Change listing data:
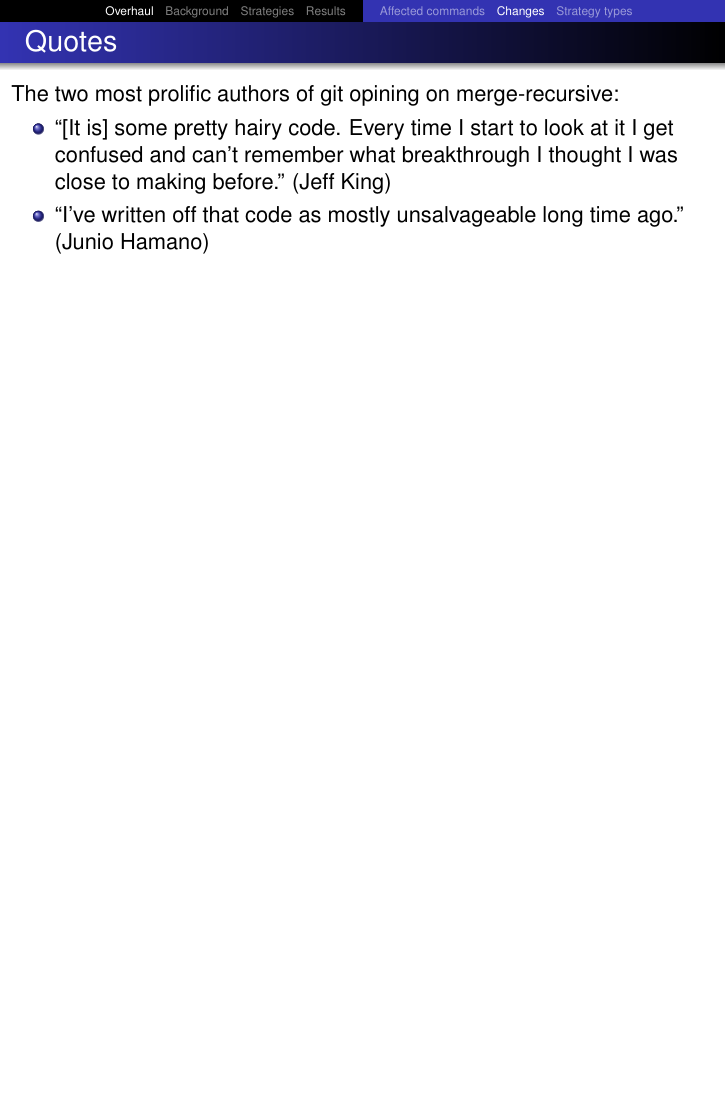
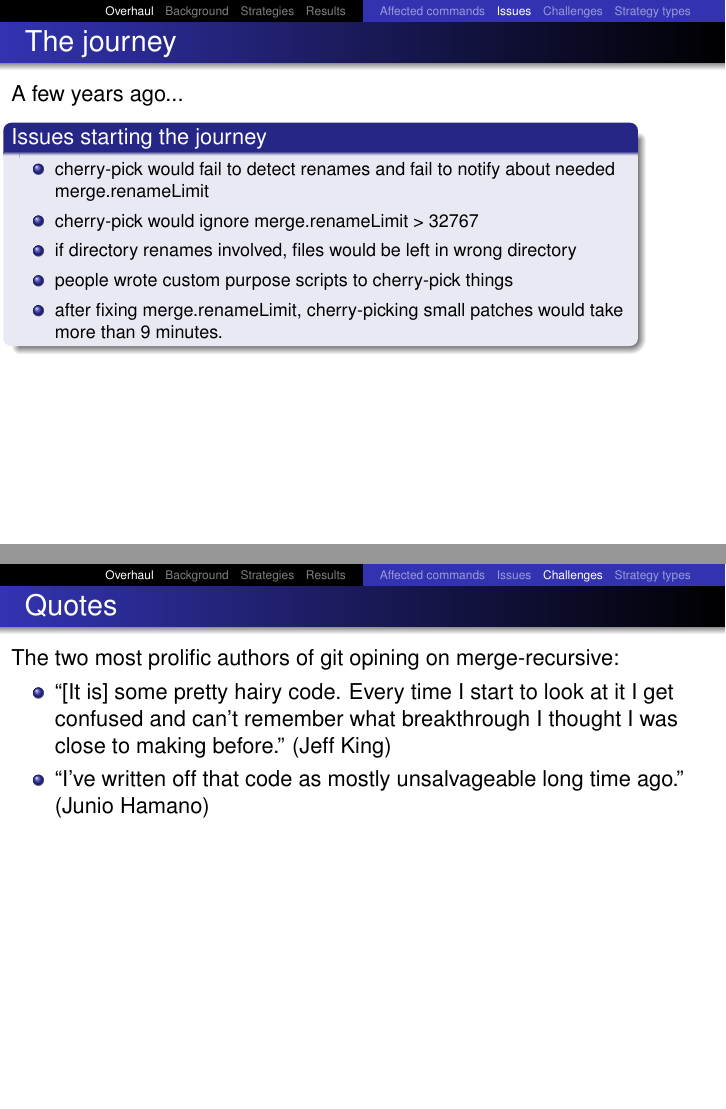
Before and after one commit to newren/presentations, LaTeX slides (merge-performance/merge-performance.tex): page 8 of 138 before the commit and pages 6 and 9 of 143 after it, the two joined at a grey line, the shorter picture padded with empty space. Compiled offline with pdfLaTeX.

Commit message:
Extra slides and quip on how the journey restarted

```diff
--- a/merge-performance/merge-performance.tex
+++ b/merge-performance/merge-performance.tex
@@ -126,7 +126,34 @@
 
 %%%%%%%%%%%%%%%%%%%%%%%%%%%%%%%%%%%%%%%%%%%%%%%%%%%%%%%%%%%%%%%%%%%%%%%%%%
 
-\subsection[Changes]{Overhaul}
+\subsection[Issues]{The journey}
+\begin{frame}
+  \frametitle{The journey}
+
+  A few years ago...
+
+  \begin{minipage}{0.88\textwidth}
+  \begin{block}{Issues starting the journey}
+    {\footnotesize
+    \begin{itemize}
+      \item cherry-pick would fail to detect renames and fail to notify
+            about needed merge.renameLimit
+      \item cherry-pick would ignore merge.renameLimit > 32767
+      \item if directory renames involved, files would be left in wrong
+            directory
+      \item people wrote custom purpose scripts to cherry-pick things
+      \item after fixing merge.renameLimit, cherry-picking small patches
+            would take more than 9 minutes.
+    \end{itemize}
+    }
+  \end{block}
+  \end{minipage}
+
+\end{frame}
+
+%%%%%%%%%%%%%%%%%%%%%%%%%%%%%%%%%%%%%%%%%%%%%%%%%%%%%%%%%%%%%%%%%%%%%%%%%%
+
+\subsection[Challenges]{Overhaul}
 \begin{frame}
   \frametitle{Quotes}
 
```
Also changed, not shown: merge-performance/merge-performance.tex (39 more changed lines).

▸ **Exercise instructions**:
Pictures stay out of this copy; write out the entries above exactly.

▸ **Response for this exercise**:
Before and after one commit to newren/presentations, LaTeX slides (merge-performance/merge-performance.tex): page 8 of 138 before the commit and pages 6 and 9 of 143 after it, the two joined at a grey line, the shorter picture padded with empty space. Compiled offline with pdfLaTeX.

Commit message:
Extra slides and quip on how the journey restarted

```diff
--- a/merge-performance/merge-performance.tex
+++ b/merge-performance/merge-performance.tex
@@ -126,7 +126,34 @@
 
 %%%%%%%%%%%%%%%%%%%%%%%%%%%%%%%%%%%%%%%%%%%%%%%%%%%%%%%%%%%%%%%%%%%%%%%%%%
 
-\subsection[Changes]{Overhaul}
+\subsection[Issues]{The journey}
+\begin{frame}
+  \frametitle{The journey}
+
+  A few years ago...
+
+  \begin{minipage}{0.88\textwidth}
+  \begin{block}{Issues starting the journey}
+    {\footnotesize
+    \begin{itemize}
+      \item cherry-pick would fail to detect renames and fail to notify
+            about needed merge.renameLimit
+      \item cherry-pick would ignore merge.renameLimit > 32767
+      \item if directory renames involved, files would be left in wrong
+            directory
+      \item people wrote custom purpose scripts to cherry-pick things
+      \item after fixing merge.renameLimit, cherry-picking small patches
+            would take more than 9 minutes.
+    \end{itemize}
+    }
+  \end{block}
+  \end{minipage}
+
+\end{frame}
+
+%%%%%%%%%%%%%%%%%%%%%%%%%%%%%%%%%%%%%%%%%%%%%%%%%%%%%%%%%%%%%%%%%%%%%%%%%%
+
+\subsection[Challenges]{Overhaul}
 \begin{frame}
   \frametitle{Quotes}
 
```
Also changed, not shown: merge-performance/merge-performance.tex (39 more changed lines).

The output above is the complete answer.